— Supplied entries —
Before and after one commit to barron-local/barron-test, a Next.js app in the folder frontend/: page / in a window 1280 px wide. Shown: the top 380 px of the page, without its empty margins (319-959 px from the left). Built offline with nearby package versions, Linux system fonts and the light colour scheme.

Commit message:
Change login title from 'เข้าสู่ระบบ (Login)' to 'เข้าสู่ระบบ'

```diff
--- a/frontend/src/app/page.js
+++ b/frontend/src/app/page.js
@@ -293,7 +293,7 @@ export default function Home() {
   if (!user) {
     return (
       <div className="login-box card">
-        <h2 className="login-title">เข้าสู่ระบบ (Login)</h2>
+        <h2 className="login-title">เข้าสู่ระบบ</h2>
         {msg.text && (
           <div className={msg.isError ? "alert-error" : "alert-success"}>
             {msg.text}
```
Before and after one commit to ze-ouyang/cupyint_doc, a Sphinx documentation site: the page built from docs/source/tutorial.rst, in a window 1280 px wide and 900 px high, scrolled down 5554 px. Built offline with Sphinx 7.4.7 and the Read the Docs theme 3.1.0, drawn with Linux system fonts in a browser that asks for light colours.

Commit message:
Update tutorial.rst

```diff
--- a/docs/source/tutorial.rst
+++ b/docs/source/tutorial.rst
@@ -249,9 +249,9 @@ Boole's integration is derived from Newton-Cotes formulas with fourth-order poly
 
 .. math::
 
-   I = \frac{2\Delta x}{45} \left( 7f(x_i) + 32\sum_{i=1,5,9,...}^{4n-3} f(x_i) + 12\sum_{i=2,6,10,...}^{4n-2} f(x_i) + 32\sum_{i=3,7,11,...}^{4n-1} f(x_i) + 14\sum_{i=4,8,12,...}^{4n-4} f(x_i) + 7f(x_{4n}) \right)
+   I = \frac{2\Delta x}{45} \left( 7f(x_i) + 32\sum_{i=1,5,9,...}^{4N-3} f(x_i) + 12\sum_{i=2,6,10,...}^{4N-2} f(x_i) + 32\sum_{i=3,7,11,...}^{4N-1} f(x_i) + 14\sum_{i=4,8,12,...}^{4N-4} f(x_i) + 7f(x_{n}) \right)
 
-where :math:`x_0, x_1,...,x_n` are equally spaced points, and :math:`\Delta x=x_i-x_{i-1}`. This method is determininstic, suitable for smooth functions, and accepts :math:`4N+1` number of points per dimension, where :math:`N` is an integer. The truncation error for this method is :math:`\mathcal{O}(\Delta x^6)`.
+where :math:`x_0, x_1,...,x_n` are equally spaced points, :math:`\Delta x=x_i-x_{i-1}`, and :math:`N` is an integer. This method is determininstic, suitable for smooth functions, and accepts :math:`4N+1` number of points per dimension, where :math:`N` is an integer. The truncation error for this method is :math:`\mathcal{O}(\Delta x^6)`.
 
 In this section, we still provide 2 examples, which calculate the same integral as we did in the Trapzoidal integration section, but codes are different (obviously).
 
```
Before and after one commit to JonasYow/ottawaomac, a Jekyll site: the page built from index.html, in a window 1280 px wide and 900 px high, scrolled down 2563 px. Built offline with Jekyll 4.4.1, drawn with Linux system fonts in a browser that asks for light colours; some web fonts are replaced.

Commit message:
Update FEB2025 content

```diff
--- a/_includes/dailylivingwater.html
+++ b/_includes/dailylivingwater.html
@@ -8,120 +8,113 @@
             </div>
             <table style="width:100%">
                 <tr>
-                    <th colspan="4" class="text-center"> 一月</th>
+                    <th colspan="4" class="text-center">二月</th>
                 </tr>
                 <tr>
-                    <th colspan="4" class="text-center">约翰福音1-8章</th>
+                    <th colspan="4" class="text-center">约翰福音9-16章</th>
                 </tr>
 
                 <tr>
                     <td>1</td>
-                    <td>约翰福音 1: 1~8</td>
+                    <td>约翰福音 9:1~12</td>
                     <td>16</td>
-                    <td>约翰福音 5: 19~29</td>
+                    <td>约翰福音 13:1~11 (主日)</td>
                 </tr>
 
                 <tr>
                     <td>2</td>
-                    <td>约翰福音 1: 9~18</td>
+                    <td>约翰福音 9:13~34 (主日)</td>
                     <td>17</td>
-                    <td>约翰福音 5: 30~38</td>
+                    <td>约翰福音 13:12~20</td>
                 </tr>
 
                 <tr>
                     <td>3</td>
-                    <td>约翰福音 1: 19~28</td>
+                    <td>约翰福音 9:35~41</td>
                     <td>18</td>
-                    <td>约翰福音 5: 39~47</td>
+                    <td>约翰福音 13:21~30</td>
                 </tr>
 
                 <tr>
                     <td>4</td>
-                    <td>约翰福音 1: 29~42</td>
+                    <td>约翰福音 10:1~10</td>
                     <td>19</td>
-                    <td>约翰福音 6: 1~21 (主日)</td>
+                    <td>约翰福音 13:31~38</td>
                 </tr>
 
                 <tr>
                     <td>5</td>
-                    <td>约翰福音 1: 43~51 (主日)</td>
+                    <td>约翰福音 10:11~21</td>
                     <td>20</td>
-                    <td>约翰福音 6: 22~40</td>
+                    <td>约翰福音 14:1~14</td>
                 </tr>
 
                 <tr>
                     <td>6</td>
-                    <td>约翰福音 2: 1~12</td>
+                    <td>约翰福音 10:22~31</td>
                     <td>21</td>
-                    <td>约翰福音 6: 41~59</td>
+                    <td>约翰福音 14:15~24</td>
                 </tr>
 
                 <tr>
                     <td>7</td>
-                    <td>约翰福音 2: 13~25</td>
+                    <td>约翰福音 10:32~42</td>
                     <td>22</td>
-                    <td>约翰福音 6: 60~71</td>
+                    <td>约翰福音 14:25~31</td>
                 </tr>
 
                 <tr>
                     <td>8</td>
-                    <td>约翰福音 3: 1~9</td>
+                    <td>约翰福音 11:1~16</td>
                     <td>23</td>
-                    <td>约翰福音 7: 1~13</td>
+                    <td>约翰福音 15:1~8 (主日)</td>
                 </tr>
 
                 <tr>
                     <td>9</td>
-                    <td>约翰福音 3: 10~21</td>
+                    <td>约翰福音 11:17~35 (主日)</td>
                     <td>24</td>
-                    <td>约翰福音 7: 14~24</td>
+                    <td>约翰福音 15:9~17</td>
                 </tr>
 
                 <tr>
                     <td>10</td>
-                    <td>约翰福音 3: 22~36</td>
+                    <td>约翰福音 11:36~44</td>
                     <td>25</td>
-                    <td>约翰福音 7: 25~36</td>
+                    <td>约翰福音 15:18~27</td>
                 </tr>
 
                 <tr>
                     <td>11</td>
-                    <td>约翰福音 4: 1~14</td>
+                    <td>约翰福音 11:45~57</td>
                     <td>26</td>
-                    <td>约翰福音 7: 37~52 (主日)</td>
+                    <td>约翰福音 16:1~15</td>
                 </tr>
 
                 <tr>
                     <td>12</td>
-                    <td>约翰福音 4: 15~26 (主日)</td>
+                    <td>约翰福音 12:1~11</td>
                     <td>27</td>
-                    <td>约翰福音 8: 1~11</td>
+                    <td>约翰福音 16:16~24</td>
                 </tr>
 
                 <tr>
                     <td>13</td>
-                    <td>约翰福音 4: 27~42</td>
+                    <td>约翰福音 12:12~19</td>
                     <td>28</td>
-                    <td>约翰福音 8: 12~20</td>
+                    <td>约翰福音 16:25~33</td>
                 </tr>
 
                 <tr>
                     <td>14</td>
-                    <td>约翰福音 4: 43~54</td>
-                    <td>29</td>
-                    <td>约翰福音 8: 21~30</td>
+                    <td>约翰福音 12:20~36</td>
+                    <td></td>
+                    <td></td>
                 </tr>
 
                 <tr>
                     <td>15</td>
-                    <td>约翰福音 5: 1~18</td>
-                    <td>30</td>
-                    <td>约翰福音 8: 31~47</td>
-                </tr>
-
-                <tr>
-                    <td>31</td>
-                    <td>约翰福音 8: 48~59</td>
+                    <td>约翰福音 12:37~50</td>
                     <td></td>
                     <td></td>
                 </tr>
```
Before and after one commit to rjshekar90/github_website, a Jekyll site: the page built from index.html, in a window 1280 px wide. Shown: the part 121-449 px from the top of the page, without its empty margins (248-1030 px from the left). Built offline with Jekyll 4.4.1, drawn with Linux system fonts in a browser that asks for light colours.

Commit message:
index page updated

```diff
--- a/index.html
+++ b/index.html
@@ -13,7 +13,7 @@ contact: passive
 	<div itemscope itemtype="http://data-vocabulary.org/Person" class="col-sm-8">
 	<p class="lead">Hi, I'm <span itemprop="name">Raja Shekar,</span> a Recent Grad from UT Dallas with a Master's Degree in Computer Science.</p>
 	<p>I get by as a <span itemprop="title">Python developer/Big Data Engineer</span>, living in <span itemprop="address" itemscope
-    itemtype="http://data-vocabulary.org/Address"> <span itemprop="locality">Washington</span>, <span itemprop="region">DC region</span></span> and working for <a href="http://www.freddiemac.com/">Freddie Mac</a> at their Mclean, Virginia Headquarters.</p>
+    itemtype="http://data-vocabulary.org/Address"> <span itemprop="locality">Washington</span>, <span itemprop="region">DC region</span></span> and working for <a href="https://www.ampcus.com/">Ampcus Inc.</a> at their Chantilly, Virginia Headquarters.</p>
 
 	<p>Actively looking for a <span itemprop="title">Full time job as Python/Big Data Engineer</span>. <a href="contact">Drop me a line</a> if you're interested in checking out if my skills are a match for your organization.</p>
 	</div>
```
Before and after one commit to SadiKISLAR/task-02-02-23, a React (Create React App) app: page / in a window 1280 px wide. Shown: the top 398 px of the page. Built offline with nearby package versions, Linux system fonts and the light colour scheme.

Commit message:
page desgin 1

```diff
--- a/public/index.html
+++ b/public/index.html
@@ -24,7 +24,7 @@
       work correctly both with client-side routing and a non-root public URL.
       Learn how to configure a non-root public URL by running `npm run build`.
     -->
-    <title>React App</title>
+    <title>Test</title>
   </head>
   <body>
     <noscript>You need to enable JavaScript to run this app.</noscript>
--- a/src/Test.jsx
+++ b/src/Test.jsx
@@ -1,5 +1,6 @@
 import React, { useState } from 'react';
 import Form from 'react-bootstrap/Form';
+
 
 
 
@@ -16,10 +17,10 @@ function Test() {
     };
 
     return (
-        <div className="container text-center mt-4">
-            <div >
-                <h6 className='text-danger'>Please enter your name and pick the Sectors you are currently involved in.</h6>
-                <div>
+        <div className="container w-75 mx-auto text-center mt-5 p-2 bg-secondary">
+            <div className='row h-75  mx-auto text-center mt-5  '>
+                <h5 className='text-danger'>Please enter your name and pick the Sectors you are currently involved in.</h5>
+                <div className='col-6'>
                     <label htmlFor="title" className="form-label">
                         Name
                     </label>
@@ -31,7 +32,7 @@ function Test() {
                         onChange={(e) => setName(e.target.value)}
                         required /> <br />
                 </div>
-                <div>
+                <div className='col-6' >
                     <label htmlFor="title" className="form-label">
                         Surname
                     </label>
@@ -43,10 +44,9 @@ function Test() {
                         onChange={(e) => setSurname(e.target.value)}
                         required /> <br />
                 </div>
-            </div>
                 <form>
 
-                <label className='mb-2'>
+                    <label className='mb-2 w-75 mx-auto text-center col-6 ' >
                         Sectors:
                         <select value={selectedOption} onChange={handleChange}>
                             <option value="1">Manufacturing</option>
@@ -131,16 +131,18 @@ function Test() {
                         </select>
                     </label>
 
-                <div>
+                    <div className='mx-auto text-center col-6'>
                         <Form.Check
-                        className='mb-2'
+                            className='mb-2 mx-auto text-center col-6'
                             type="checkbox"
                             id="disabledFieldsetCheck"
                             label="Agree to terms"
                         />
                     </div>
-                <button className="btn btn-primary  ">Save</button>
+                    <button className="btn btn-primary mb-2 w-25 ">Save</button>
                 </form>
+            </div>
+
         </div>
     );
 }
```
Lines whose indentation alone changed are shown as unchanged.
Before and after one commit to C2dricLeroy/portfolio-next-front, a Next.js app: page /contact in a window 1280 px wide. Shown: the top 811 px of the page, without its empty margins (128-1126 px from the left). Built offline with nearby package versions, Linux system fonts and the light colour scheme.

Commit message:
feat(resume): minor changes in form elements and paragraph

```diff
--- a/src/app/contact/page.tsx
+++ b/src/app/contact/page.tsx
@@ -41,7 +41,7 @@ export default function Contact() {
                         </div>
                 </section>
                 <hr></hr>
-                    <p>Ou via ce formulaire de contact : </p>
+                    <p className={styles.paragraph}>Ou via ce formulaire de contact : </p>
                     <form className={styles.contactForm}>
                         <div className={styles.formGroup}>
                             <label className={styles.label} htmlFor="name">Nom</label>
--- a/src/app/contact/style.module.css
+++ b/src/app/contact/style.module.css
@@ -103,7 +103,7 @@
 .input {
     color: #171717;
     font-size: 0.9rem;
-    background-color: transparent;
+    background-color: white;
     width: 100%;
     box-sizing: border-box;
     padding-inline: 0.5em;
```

— Task details —
Counting the lines above that hold "center", reply with the number and no other words.

— Solved problem —
10